The Buckland River is a river in north eastern Victoria, Australia. With its source in the Victorian Alps, it reaches a confluence with the Ovens River immediately downstream from the small town of Porepunkah.
During the Victorian gold rush of the 1850s the Buckland Valley was home to several thousand Chinese miners. On 4 July 1857, following a meeting at a Buckland Valley public house, approximately 100 European miners violently expelled most Chinese miners from the area in an event referred to as the Buckland Riot.
The Buckland River was rich in alluvial gold and was dredged extensively in the 19th century. Tributaries also yielded rich results.
In April 1897 crushing machinery was placed on the ground at Fairleys Creek with £30,000 working capital from London-based investors. The 30 head battery was the largest set up on any of the Upper Ovens goldfields. In November 1898 it was reported that crushing had been carried out continuously ... the stone was of a low yield but reported to be paying handsomely.
The Buckland River frequently floods. The Bureau of Meteorology has established automated river height monitoring at Upper Buckland and Harris Lane.
Rainfall can be expected to increase from around 1100mm to 1640mm due to the influence of elevation and topography. During the winter months most of the catchment with elevations above 1500m receives its precipitation as snow, and in a normal winter, snow accumulates from June until September.
A flash flood in the Buckland River following the bushfires in the summer of 2003 resulted in a major fish kill in the Ovens River and threatened town and rural water supplies.
The Buckland River rises in the Barry Mountains and flows north until it joins the Ovens immediately downstream of Porepunkah. The catchment area to the off-take weir at the Buckland Bridge is approximately 322 km2. It is about 13km wide by 31km long, with the longer axis lying approximately north-south.
The whole catchment is within the Alpine Shire and the Parishes of Buckland, Coolungubra, Harrietville, Maharatta, Morockdong, Panbullu and Towamba of the County of Delatite. The catchment was proclaimed by the Governor of Victoria, Sir Henry Winneke, on 20 June 1979.
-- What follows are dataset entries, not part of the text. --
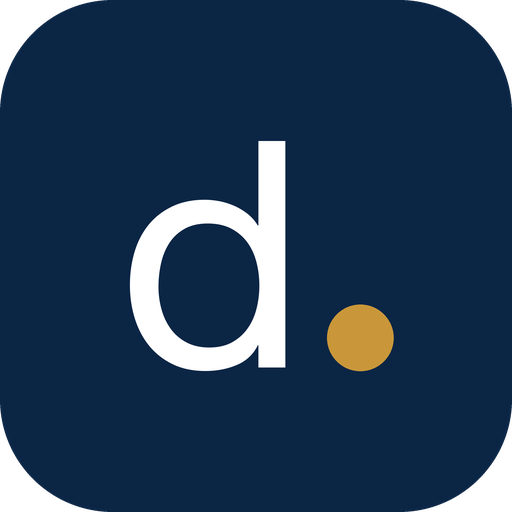
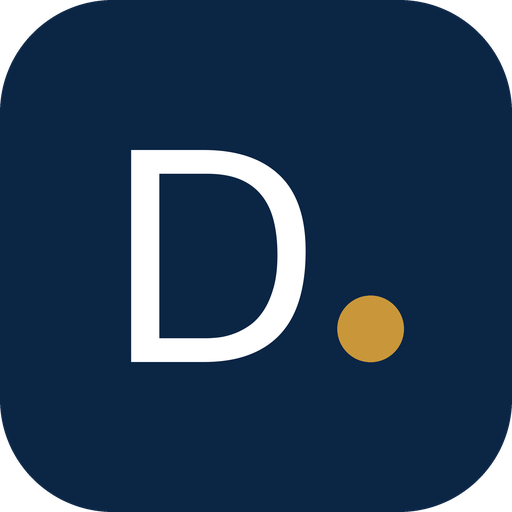
Nombre propio con mayúscula: Daniela Herrera
En el hero, el logo y el icono.

Changed region(s): [[0.25, 0.25, 0.625, 0.75], [0.625, 0.5938, 0.75, 0.75], [0.6875, 0.5625, 0.8125, 0.6875]]

diff --git a/src/app/page.tsx b/src/app/page.tsx
@@ -41,7 +41,7 @@ function Hero() {
             {advisor.name}, {advisor.role} en {advisor.dealer}
           </span>
           <span aria-hidden className="giant block whitespace-nowrap text-[27vw] lg:text-[clamp(10rem,20.5vw,20.5rem)]">
-            {"daniela".split("").map((l, i) => (
+            {"Daniela".split("").map((l, i) => (
               <span key={i} className="letter" style={{ animationDelay: `${i * 50}ms` }}>
                 {l}
               </span>

diff --git a/src/components/Navbar.tsx b/src/components/Navbar.tsx
@@ -14,8 +14,7 @@ const links = [
 export function Logo({ className = "" }: { className?: string }) {
   return (
     <span className={`text-2xl tracking-[-0.02em] ${className}`}>
-      <span className="font-700">daniela</span>
-      <span className="font-400">herrera</span>
+      <span className="font-700">Daniela</span> <span className="font-400">Herrera</span>
       <span className="dot-round" />
     </span>
   );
The catchment lies on the northern slopes of the Great Divide, and ranges in elevation from 350m at the off-take to 1703m at The Twins. Most of the catchment is steep to very steep being the foothills of the Victorian Alps.
There is an overall similarity of hill slopes in an area of physiographically massive rocks. Along the Buckland River rolling to hilly valley slopes prevail with narrow terraces and a narrow flood plain present in the lower reaches.
Along the middle reaches of the Buckland River there are alluvial and colluvial deposits of Pleistocene age consisting of clay, silt, sand, gravel and conglomerate. Recent deposits of alluvium with a similar composition extend along the river channel for about 2.5km upstream of the Buckland Bridge.
- Myra Willard (1967). History of the White Australia policy to 1920. Routledge. pp. 24–26. ISBN 978-0-7146-1036-8. Retrieved 10 November 2010.
- "Buckland River, VIC". eGold: Electronic encyclopedia of gold in Australia. University of Melbourne. Retrieved 5 September 2010.
- The Buckland Valley Goldfield by Diann Talbot ISBN 0-9757170-0-6
- The Impacts of Bushfires Following a Flash Flood Event in the Catchment of the Ovens River
- Victoria Government Gazette, 20 June 1979
- A Report on the Buckland River Catchment by A. Arch and R. McLennan 1978
- "Ranger histories: Alice Manfield". Official website. Parks Victoria. 2010. Retrieved 25 March 2011.